Any child who currently is receiving money to attend a private school under Republican Gov. Doug Ducey’s disputed program that uses federal COVID-19 relief money to pay for the vouchers would be included. Just 134 were as of last Tuesday, according to the governor’s office.

Rounding out the expansion would be students who attend any district that needs a new school because of enrollment growth. Schools that get more money per student than state universities charge for tuition also are in, a provision that covers nearly a third of all students in Arizona.

Boyer, the main bill’s sponsor, said he wants to give children in schools that do not meet their needs a chance to get a better education.

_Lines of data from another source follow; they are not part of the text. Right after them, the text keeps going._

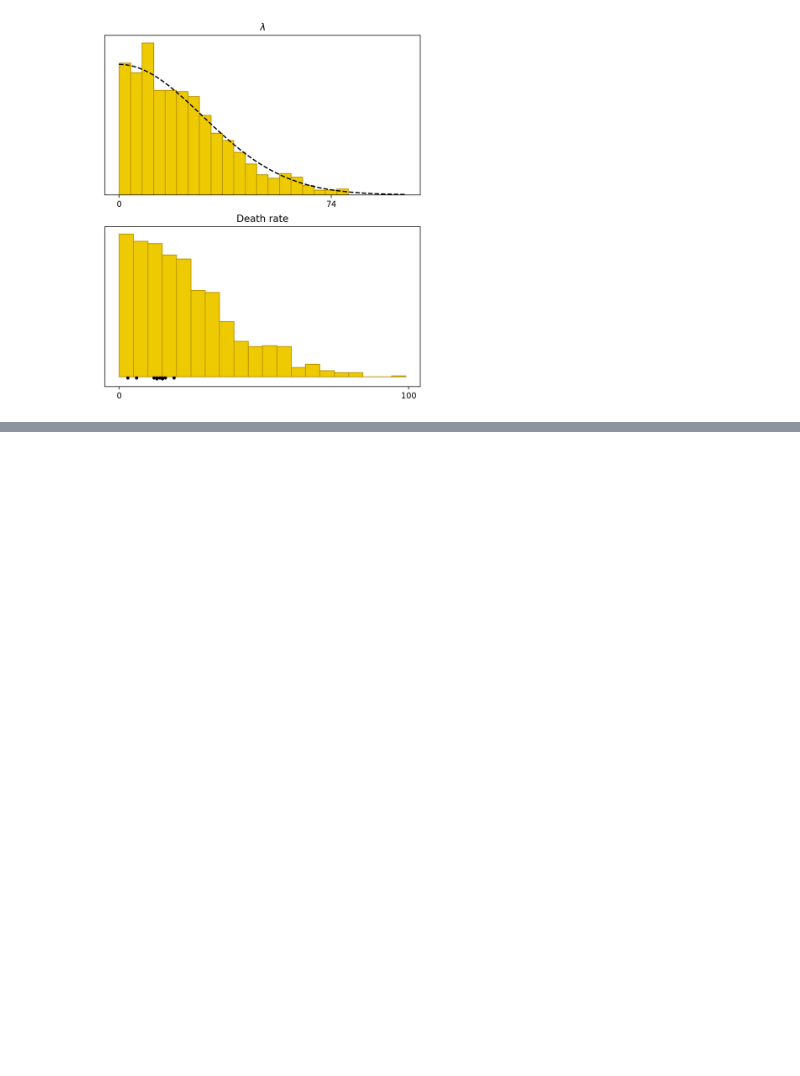
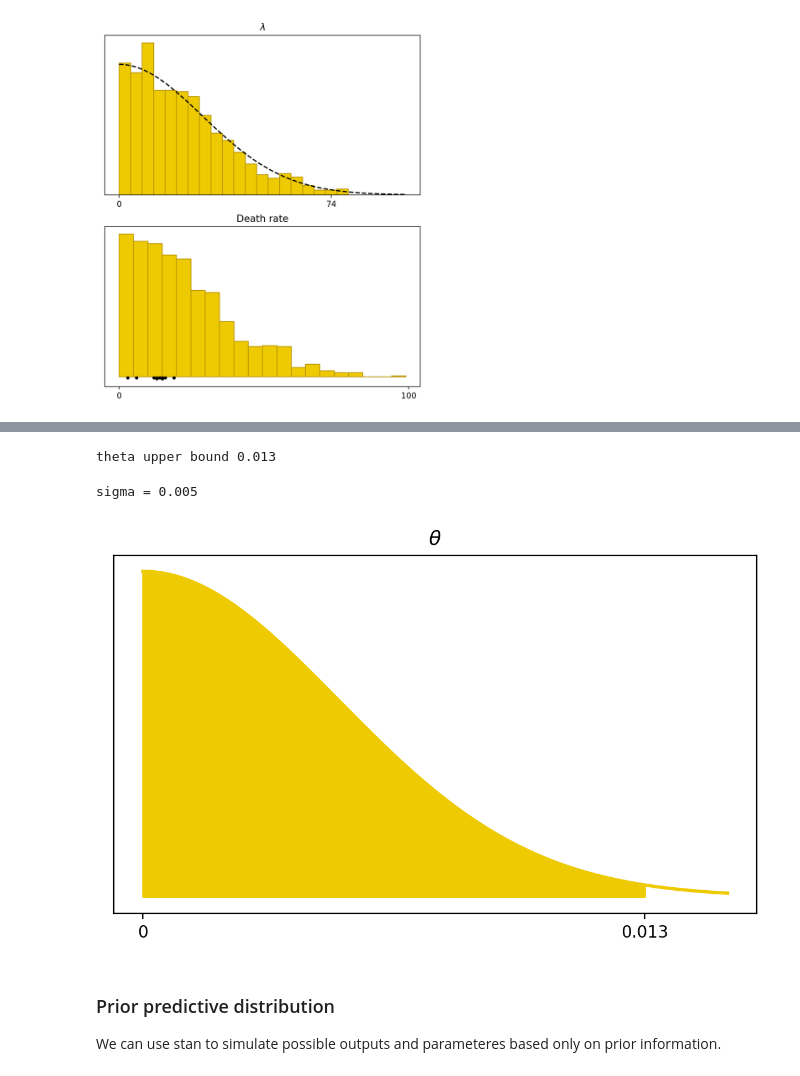
Before and after one commit to ArturBa/data_analytics, a Jupyter notebook: lab_4/data_analysis.ipynb, the cells around one changed output, grey strips where cells are left out. Cells and saved outputs as stored; diff of their text form; code cells hidden in the pictures; blank space fills up the shorter version.

```diff
--- a/lab_4/data_analysis.ipynb
+++ b/lab_4/data_analysis.ipynb
@@ -168,0 +300,36 @@ plt.show()
+# %%
+mean_miles=np.mean(airline_data['Miles flown [100 mln miles]'])
+root_of_theta=np.polynomial.polynomial.polyroots([-100/mean_miles,3./np.sqrt(mean_miles),1.])
+theta_ub=(root_of_theta[root_of_lam>0]**2)
+print('theta upper bound','{:4.3f}'.format(theta_ub[0]))
+# %% [output]
+theta upper bound 0.013
+# %%
+data=dict(y_guess=np.array([np.log(0.01)]),theta=np.array(theta_ub))
+tuned2 = tuning.sampling(data=data,
+                          seed=1052020,
+                          algorithm="Fixed_param",
+                          iter=1,
+                          warmup=0,
+                          chains=1)
+sigma = (tuned2.extract()['sigma'][0])
+print('sigma =','{:4.3f}'.format(sigma))
+# %% [output]
+sigma = 0.005
+# %%
+fig, ax2 = plt.subplots(1, 1,figsize=(7, 4))
+x2=np.linspace(0,3*sigma,1000)
+x4=np.linspace(0,theta_ub[0],1000)
+ax2.plot(x2,2*stats.norm.pdf(x2,scale=sigma),color=dark,linewidth=2)
+ax2.fill_between(x4,2*stats.norm.pdf(x4,scale=sigma),0,color=dark)
+ax2.set_yticks([])
+ax2.set_xticks([0,theta_ub[0]])
+ax2.set_xticklabels([0,0.013])
+ax2.set_title(r'$\theta$')
+plt.show()
+# %% [output]
+[figure, added]
+# %% [markdown]
+### Prior predictive distribution
+
+We can use stan to simulate possible outputs and parameteres based only on prior information.
```
Also changed, not shown: parts of 35 cells of this notebook, 4 other files.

Republican Sen. Vince Leach said parents upset with the teaching of divisive subjects and COVID-19 restrictions are already leaving public schools, whether vouchers expand or not.

“Parents are not walking from what we know as public, and I will call it government, schools,” Leach said. “They are running; they’re absolutely, absolutely running.”

But Quezada said that proves there’s no need to provide vouchers, since open enrollment and other state policies allow students to go to any traditional public school or charter school.

“School choice is already here,” Quezada said. “No need to expand school choice. All right. We’ve done it. Good job.”

About 10,500 Arizona students currently getting Empowerment Scholarship Account vouchers cost the state about $150 million a year. More than half are disabled.

Under the program, parents get 90% of the state funds that normally go to their local public school to use for private school tuition and other education costs. Disabled students can receive up to $40,000 for specialized therapy.